British employers will no longer be allowed to force people to retire at 65 years old, unless they can justify the dismissal.
The UK government announcement on Thursday aims to lessen pension payouts as Britons live longer. Although welcomed by many, employers raised concerns it will require them to provide benefits such as health or life insurance to workers over 65.
Employment relations minister Ed Davey described the decision as "great news for older people, great news for business and great news for the economy."
"Retirement should be a matter of choice rather than compulsion," he said. Previously, employers could compel workers to retire at 65 regardless of performance.
Most firms do not impose a fixed retirement age and there are around 850,000 workers aged over 65 in the U.K. There has been no evidence that productivity declines after that age, Davey said.
The government added that individual employers — such as those hiring police officers and air traffic controllers — will still be able to operate a compulsory retirement age "provided that they can objectively justify it."
The new policy will become effective on Oct. 1. The government also said it will raise the eligibility age for state pensions to 66, effective in 2020.
The news came days after a former television presenter won a case against the BBC for wrongful dismissal on the grounds of ageism — setting a precedent that could change the U.K. broadcasting industry by making it harder to favor young female presenters over their older colleagues.
Miriam O'Reilly, 53, complained to the employment tribunal that she was warned about her "wrinkles" and asked if it was "time for Botox" by her employers. She said she was not given a reason for her dismissal, and only told that the show needed to be "refreshed" as it moved to a prime-time slot.

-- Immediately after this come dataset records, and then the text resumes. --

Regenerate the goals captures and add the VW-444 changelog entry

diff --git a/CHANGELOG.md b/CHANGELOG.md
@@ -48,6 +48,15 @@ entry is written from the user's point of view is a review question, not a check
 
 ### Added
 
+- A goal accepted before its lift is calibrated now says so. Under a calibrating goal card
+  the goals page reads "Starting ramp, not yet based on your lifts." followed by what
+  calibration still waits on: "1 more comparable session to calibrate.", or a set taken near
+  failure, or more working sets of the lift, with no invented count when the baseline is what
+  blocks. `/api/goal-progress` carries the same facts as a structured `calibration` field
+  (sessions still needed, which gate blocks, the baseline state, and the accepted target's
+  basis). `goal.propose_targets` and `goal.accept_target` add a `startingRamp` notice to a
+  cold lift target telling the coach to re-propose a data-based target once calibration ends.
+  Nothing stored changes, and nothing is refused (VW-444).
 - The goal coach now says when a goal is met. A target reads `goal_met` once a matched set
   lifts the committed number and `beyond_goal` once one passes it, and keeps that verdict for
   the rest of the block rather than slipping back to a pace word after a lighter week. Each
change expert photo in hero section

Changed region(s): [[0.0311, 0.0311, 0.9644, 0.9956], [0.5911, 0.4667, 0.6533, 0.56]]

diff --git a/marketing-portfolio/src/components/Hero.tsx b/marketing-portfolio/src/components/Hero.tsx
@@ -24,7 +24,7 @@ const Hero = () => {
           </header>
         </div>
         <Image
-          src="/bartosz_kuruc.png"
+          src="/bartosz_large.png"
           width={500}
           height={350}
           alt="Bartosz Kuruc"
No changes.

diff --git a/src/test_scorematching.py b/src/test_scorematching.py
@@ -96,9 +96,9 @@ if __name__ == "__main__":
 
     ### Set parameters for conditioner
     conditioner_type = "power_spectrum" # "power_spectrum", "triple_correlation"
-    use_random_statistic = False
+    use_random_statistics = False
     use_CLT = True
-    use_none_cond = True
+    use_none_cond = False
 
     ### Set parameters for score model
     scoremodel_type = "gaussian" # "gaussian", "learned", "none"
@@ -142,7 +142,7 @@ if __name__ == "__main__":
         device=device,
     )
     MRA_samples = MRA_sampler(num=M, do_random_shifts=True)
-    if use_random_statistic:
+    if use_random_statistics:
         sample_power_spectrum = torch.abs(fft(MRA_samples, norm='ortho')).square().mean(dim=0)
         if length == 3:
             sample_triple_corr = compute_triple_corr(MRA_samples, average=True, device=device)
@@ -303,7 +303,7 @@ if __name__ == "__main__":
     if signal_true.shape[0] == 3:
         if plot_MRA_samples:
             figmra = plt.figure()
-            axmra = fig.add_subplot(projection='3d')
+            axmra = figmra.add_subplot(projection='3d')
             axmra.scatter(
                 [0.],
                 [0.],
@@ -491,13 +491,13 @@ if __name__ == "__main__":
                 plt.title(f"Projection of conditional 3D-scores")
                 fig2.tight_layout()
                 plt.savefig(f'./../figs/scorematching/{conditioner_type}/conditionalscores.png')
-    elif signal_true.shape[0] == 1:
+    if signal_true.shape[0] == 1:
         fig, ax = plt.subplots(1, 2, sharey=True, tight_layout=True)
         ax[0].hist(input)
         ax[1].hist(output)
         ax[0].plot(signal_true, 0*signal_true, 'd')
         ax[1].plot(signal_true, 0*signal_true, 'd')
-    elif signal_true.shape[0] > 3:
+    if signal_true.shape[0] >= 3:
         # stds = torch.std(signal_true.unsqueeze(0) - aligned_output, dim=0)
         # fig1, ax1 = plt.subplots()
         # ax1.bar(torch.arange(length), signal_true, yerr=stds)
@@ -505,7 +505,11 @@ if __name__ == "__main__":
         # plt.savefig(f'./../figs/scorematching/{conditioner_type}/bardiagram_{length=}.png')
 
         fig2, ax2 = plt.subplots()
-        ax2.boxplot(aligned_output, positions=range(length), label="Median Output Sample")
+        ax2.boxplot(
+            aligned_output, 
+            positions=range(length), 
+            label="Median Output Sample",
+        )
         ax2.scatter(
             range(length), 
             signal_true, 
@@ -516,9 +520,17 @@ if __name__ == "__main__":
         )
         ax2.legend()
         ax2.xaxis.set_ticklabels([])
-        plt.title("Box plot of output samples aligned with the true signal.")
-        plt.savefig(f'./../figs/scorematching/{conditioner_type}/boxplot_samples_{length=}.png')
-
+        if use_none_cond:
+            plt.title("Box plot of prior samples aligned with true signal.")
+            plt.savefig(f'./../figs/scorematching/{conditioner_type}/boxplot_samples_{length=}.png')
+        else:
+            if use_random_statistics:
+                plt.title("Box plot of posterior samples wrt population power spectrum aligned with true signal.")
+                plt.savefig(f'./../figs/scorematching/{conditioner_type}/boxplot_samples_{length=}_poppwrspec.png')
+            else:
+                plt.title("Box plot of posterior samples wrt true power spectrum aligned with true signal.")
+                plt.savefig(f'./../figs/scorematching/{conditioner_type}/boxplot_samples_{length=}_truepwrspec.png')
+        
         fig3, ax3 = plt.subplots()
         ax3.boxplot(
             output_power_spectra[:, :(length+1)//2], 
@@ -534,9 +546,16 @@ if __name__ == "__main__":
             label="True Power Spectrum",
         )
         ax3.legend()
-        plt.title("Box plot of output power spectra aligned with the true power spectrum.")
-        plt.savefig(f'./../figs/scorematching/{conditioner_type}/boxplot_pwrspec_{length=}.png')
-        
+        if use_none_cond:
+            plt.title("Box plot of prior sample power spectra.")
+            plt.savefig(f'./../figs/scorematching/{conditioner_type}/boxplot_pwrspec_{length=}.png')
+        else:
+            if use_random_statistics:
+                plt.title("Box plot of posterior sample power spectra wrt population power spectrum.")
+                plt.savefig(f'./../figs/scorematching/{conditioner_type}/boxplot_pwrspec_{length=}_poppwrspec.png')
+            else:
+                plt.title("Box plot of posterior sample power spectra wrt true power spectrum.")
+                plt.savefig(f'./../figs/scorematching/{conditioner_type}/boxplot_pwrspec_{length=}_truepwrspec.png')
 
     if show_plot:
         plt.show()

The BBC said Tuesday it accepted the tribunal's ruling, and it will set up new rules on fair selection procedures for presenters.